I struggle with ranking these 10 stocks in any meaningful way because they're all so different. I chose to highlight these stocks, however, because I felt that their respective drug development programs had a viable chance for success, while fully recognizing the substantial hurdles that lay ahead. Realistically, we know that a good number of these drugs will blow up -- that's the harsh nature of the sector -- but I believe there are winners amongst these 10 stocks.
Now, which of the 10 stocks is more likely to succeed than the others? The following ranking is totally subjective and certainly subject to debate and revision.
The bottom five i.e. the highest risk, in order from most to least:
The top five, again ranked most to least risky:
(CLSN - Get Report)
(CYCC - Get Report)
(DSCI - Get Report)
As I re-read this ranking to myself, I can already see where some juggling of places would be justified. This is hard to do. I decided to place YM Biosciences at the top because CYT387's mechanism of action is well understood and the drug could be a viable treatment for myelofibrosis even if the controversial anemia benefit turns out to be a zero. (Just not as commercially successfully.)
Derma Sciences grabbed the No. 2 spot because it's hard to find fault with the wound-healing data from a randomized, controlled phase II study. Derma's ranking may be too high because a phase III study hasn't started yet.
Athersys and Neptune are on the bottom only both have a lot to prove and a long way to go.
If you a thoughts on how these stocks could be better ranked by risk, send me your list and I'll publish in a future Mailbag.
Chris L. asks,
"Very interesting commentary on Cyclacel. When does the trial conclude?"
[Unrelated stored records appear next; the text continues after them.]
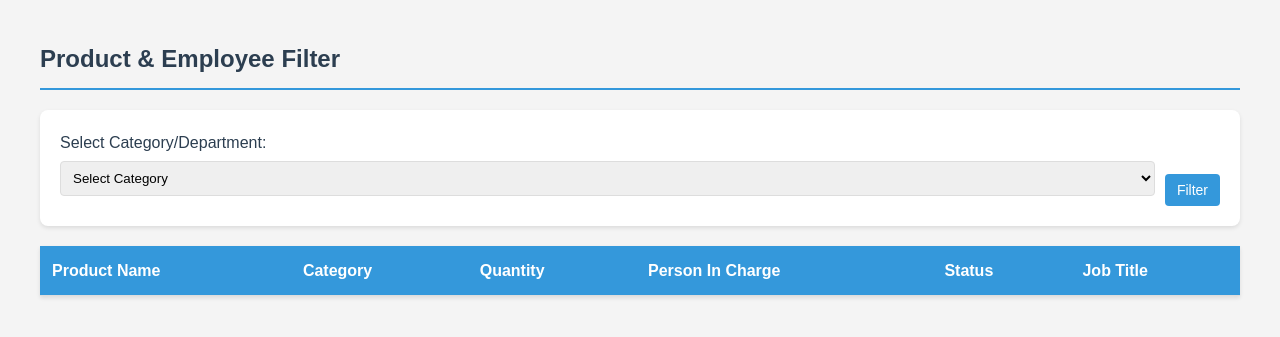
After one commit to ChristoperDaniel/warehousemanagement, a CodeIgniter 4 app: the page made by app/Views/product_employee_filter.php in a window 1280 px wide. The commit adds this page. Shown: the top 337 px of the page. Run offline with PHP 8.4 and a stand-in for CodeIgniter, Linux system fonts and the light colour scheme; the template is opened without the code that fills it, so the values that code supplies are empty; some libraries are stand-ins or nearby versions.

Commit message:
filter category from product n employee

```diff
--- a/app/Config/Routes.php
+++ b/app/Config/Routes.php
@@ -23,3 +23,6 @@ $routes->post('/employee/deleteEmployee', 'EmployeeController::deleteEmployee');
 $routes->get('/login', 'LoginController::index');
 $routes->get('/logout', 'LoginController::logout');
 $routes->post('/login_action', 'LoginController::login_action');
+
+$routes->get('/filter/productemployee', 'ProductEmployeeFilterController::filterByCategory');
+$routes->get('/product-employee-filter', 'ProductEmployeeFilterController::index');
--- a/app/Controllers/EmployeeController.php
+++ b/app/Controllers/EmployeeController.php
@@ -19,6 +19,7 @@ class EmployeeController extends BaseController
     public function getDataEmployeeOnly(){
         $model = new Employee();
         $data['employee'] = $model->getDataEmployee();
+        return $this->response->setJSON($data);
     }
 
     public function inputDataEmployee()
--- a/app/Controllers/ProductController.php
+++ b/app/Controllers/ProductController.php
@@ -16,6 +16,7 @@ class ProductController extends BaseController {
     public function getDataProductOnly(){
         $model = new Product();
         $data['product'] = $model->getDataProduct();
+        return $this->response->setJSON($data);
     }
 
     // Menyimpan data input
--- /dev/null
+++ b/app/Views/product_employee_filter.php
@@ -0,0 +1,166 @@
+<!DOCTYPE html>
+<html lang="en">
+<head>
+    <meta charset="UTF-8">
+    <meta name="viewport" content="width=device-width, initial-scale=1.0">
+    <title>Product & Employee Filter</title>
+    <style>
+        body {
+            font-family: Arial, sans-serif;
+            line-height: 1.6;
+            color: #333;
+            max-width: 1200px;
+            margin: 0 auto;
+            padding: 20px;
+            background-color: #f4f4f4;
+        }
+        h2 {
+            color: #2c3e50;
+            border-bottom: 2px solid #3498db;
+            padding-bottom: 10px;
+        }
+        form {
+            background-color: #fff;
+            padding: 20px;
+            border-radius: 8px;
+            box-shadow: 0 2px 4px rgba(0,0,0,0.1);
+            margin-bottom: 20px;
+        }
+        label {
+            display: block;
+            margin-bottom: 5px;
+            color: #2c3e50;
+        }
+        input[type="text"],
+        input[type="number"] {
+            width: 100%;
+            padding: 8px;
+            margin-bottom: 10px;
+            border: 1px solid #ddd;
+            border-radius: 4px;
+        }
+        table {
+            width: 100%;
+            border-collapse: collapse;
+            background-color: #fff;
+            box-shadow: 0 2px 4px rgba(0,0,0,0.1);
+        }
+        th, td {
+            text-align: left;
+            padding: 12px;
+            border-bottom: 1px solid #ddd;
+        }
+        th {
+            background-color: #3498db;
+            color: #fff;
+        }
+        tr:nth-child(even) {
+            background-color: #f2f2f2;
+        }
+        .btn {
+            padding: 8px 12px;
+            border: none;
+            border-radius: 4px;
+            cursor: pointer;
+            color: white;
+            font-size: 14px;
+            transition: background-color 0.3s;
+        }
+        .btn-filter {
+            background-color: #3498db;
+        }
+        .btn:hover {
+            opacity: 0.8;
+        }
+        #filterForm {
+            display: flex;
+            gap: 10px;
+            align-items: flex-end;
+        }
+        .form-group {
+            flex: 1;
+        }
+        select {
+            width: 100%;
+            padding: 8px;
+            margin-bottom: 10px;
+            border: 1px solid #ddd;
+            border-radius: 4px;
+        }
+    </style>
+</head>
+<body>
+    <h2>Product & Employee Filter</h2>
+
+    <form id="filterForm">
+        <div class="form-group">
+            <label for="category">Select Category/Department:</label>
+            <select id="category" name="category">
+                <option value="">Select Category</option>
+                <option value="Electronics">Electronics</option>
+                <option value="Food">Food</option>
+                <option value="Clothing">Clothing</option>
+                <option value="IT">IT</option>
+                <!-- Add more categories as needed -->
+            </select>
+        </div>
+        <button type="button" class="btn btn-filter" onclick="filterData()">Filter</button>
+    </form>
+
+    <table id="resultTable">
+        <thead>
+            <tr>
+                <th>Product Name</th>
+                <th>Category</th>
+                <th>Quantity</th>
+                <th>Person In Charge</th>
+                <th>Status</th>
+                <th>Job Title</th>
+            </tr>
+        </thead>
+        <tbody id="resultBody">
+            <!-- Results will be populated here -->
+        </tbody>
+    </table>
+
+    <script>
+        function filterData() {
+            const category = document.getElementById('category').value;
+            if (!category) {
+                alert('Please select a category');
+                return;
+            }
+
+            fetch(`/filter/productemployee?category=${encodeURIComponent(category)}`)
+                .then(response => response.json())
+                .then(data => {
+                    const tbody = document.getElementById('resultBody');
+                    tbody.innerHTML = '';
+
+                    if (data.length === 0) {
+                        tbody.innerHTML = '<tr><td colspan="6" style="text-align: center;">No results found</td></tr>';
+                        return;
+                    }
+
+                    data.forEach(item => {
+                        const row = `
+                            <tr>
+                                <td>${item.name_product}</td>
+                                <td>${item.category_product}</td>
+                                <td>${item.quantity_product}</td>
+                                <td>${item.name}</td>
+                                <td>${item.status}</td>
+                                <td>${item.job_title}</td>
+                            </tr>
+                        `;
+                        tbody.innerHTML += row;
+                    });
+                })
+                .catch(error => {
+                    console.error('Error:', error);
+                    alert('An error occurred while fetching the data');
+                });
+        }
+    </script>
+</body>
+</html>
```
Also changed, not shown: app/Controllers/ProductEmployeeFilterController.php (added, +112 -0 lines), app/Views/menu.php (+9 -0 lines).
Cyclacel is enrolling patients in the phase III study of sapacitabine in elderly patients with acute myeloid leukemia but the company has not provided specific guidance on when it expects data to be announced. This is a study with an overall survival primary endpoint. What Cyclacel has said about timing is that an interim analysis would be conducted when 50% of the enrolled patients die.